[Records contained in a dataset]
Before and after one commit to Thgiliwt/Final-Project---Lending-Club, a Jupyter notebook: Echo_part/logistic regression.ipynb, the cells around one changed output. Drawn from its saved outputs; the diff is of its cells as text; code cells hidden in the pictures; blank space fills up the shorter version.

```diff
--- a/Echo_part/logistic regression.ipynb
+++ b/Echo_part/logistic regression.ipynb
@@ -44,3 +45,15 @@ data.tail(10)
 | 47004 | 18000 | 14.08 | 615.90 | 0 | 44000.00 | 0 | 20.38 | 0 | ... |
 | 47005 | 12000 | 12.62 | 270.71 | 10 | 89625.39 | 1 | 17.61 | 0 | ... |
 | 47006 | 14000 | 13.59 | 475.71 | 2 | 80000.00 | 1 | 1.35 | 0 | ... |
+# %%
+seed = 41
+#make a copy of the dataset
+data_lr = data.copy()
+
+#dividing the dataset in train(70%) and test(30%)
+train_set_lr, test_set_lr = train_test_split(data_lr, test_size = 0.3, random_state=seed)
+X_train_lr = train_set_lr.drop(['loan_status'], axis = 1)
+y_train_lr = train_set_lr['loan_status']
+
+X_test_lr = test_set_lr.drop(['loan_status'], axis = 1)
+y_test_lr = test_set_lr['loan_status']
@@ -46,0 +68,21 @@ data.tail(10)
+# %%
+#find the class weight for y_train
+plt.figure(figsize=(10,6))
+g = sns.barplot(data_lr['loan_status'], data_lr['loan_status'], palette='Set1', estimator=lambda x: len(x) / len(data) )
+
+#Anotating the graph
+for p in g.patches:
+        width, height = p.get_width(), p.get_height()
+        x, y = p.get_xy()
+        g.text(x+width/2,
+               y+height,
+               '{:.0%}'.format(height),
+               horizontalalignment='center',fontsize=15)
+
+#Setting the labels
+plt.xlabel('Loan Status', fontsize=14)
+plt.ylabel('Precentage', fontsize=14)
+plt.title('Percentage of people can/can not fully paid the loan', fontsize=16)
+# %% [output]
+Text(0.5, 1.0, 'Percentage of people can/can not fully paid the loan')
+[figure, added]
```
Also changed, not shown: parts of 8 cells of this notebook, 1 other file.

(Directions):
Write out every line from the records above, word for word.

(Exercise output):
Before and after one commit to Thgiliwt/Final-Project---Lending-Club, a Jupyter notebook: Echo_part/logistic regression.ipynb, the cells around one changed output. Drawn from its saved outputs; the diff is of its cells as text; code cells hidden in the pictures; blank space fills up the shorter version.

```diff
--- a/Echo_part/logistic regression.ipynb
+++ b/Echo_part/logistic regression.ipynb
@@ -44,3 +45,15 @@ data.tail(10)
 | 47004 | 18000 | 14.08 | 615.90 | 0 | 44000.00 | 0 | 20.38 | 0 | ... |
 | 47005 | 12000 | 12.62 | 270.71 | 10 | 89625.39 | 1 | 17.61 | 0 | ... |
 | 47006 | 14000 | 13.59 | 475.71 | 2 | 80000.00 | 1 | 1.35 | 0 | ... |
+# %%
+seed = 41
+#make a copy of the dataset
+data_lr = data.copy()
+
+#dividing the dataset in train(70%) and test(30%)
+train_set_lr, test_set_lr = train_test_split(data_lr, test_size = 0.3, random_state=seed)
+X_train_lr = train_set_lr.drop(['loan_status'], axis = 1)
+y_train_lr = train_set_lr['loan_status']
+
+X_test_lr = test_set_lr.drop(['loan_status'], axis = 1)
+y_test_lr = test_set_lr['loan_status']
@@ -46,0 +68,21 @@ data.tail(10)
+# %%
+#find the class weight for y_train
+plt.figure(figsize=(10,6))
+g = sns.barplot(data_lr['loan_status'], data_lr['loan_status'], palette='Set1', estimator=lambda x: len(x) / len(data) )
+
+#Anotating the graph
+for p in g.patches:
+        width, height = p.get_width(), p.get_height()
+        x, y = p.get_xy()
+        g.text(x+width/2,
+               y+height,
+               '{:.0%}'.format(height),
+               horizontalalignment='center',fontsize=15)
+
+#Setting the labels
+plt.xlabel('Loan Status', fontsize=14)
+plt.ylabel('Precentage', fontsize=14)
+plt.title('Percentage of people can/can not fully paid the loan', fontsize=16)
+# %% [output]
+Text(0.5, 1.0, 'Percentage of people can/can not fully paid the loan')
+[figure, added]
```
Also changed, not shown: parts of 8 cells of this notebook, 1 other file.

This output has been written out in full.